Brief ▸ Write out every line from the listing below where the string "width" is found.

Input ▸

↓

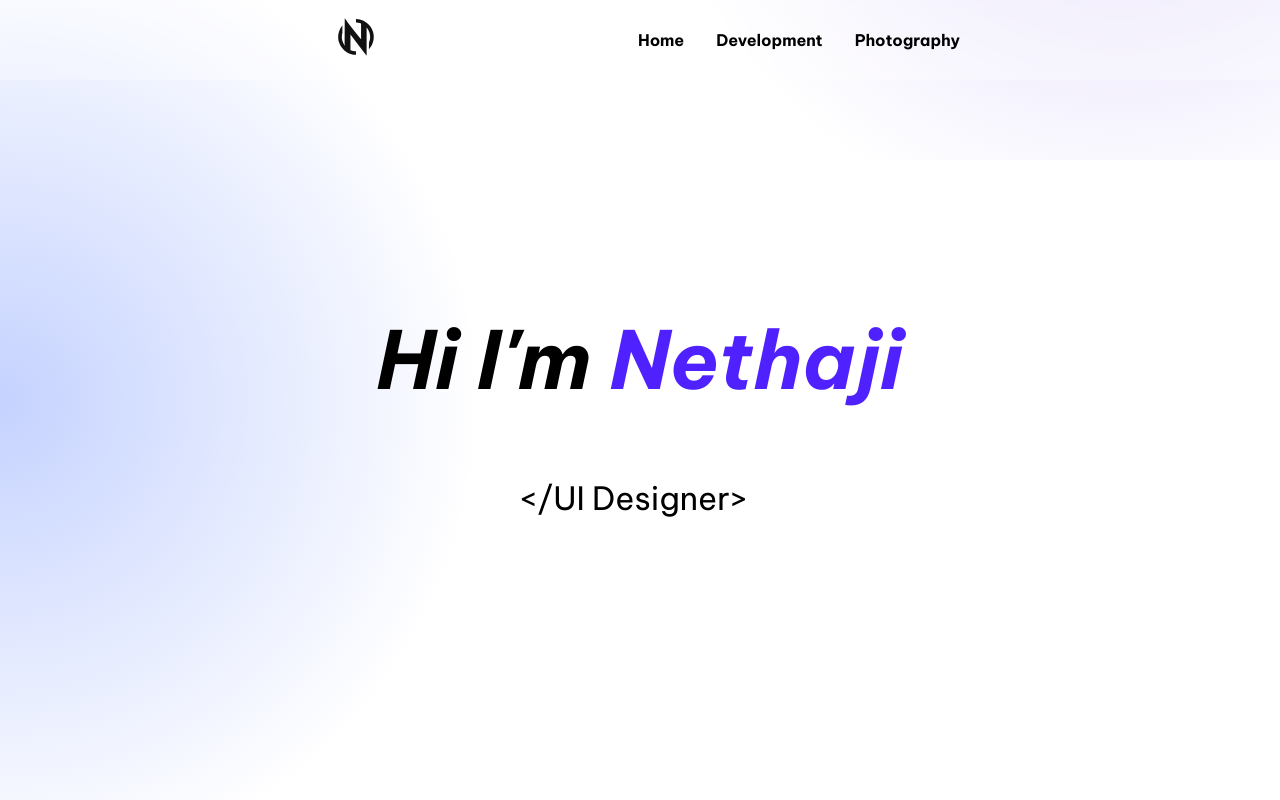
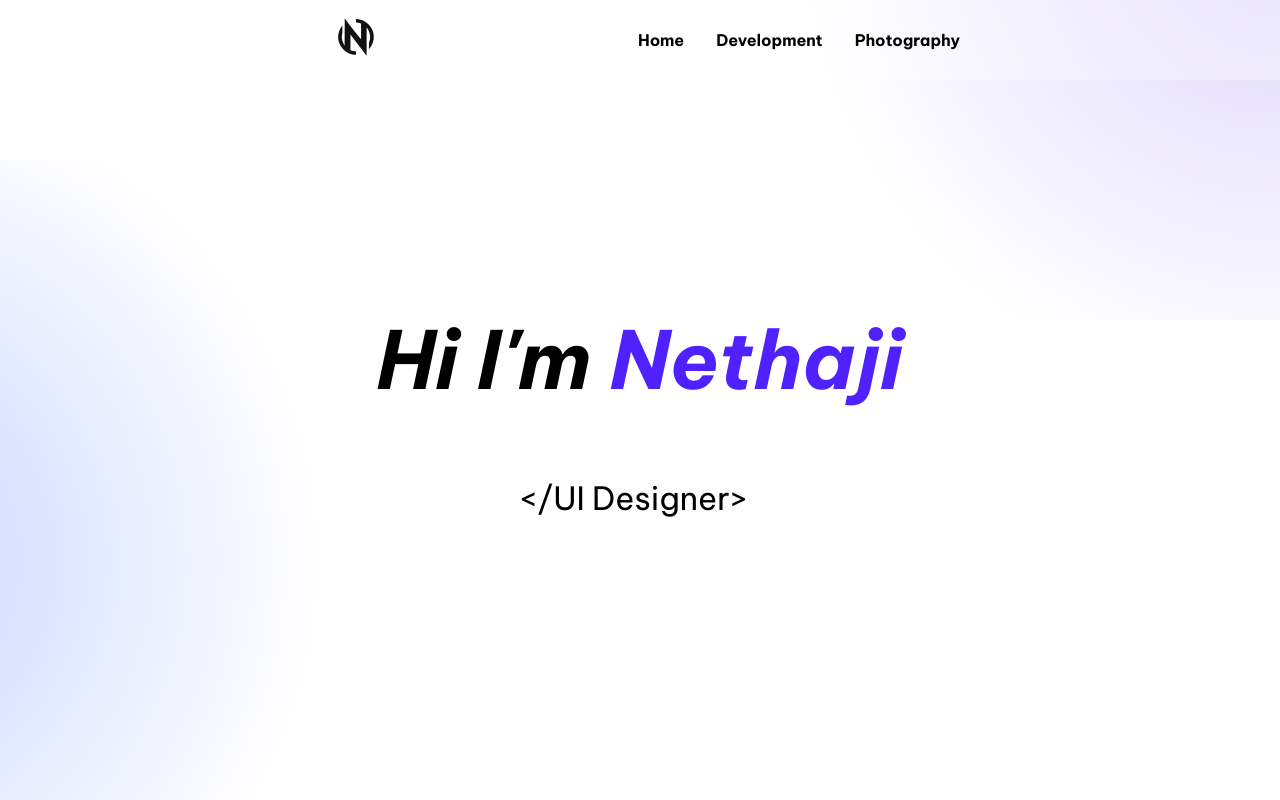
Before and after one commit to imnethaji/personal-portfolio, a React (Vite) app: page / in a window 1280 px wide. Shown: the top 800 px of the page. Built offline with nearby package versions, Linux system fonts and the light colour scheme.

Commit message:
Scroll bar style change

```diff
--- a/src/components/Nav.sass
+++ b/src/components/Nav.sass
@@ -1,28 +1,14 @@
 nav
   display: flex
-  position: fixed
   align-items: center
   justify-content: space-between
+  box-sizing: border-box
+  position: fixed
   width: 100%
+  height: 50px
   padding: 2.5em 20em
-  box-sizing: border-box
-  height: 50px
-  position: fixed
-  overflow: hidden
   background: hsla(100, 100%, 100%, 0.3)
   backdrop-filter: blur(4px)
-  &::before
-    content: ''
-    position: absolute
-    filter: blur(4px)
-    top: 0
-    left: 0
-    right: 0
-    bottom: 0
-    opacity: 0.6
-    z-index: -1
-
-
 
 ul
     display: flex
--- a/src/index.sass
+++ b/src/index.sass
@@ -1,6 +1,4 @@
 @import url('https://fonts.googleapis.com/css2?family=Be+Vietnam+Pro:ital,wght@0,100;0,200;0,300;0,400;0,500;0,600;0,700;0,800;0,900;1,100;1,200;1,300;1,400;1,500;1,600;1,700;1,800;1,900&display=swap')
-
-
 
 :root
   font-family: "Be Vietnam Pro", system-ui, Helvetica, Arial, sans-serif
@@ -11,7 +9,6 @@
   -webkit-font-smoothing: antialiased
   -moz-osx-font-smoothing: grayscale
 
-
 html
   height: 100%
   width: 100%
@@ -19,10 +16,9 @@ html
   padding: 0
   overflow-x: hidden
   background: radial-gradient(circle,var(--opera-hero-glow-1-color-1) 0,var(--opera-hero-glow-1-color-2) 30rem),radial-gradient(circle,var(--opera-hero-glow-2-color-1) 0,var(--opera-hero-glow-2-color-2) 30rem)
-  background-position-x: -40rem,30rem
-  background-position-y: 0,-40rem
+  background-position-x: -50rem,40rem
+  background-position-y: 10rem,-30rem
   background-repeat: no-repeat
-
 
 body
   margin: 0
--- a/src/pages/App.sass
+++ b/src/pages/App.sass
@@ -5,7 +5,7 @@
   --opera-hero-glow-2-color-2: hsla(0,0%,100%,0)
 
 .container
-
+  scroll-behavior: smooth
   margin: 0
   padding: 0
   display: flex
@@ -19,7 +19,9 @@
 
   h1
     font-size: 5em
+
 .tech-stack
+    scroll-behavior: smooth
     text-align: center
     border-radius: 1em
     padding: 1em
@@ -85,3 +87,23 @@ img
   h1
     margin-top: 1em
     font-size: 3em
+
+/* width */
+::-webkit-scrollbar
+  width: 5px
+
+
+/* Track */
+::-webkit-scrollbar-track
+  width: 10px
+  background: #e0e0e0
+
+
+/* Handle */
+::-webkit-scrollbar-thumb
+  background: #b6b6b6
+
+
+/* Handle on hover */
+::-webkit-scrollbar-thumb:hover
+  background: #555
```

↑

Solution to the problem ▸
   width: 100%
   width: 100%
+/* width */
+  width: 5px
+  width: 10px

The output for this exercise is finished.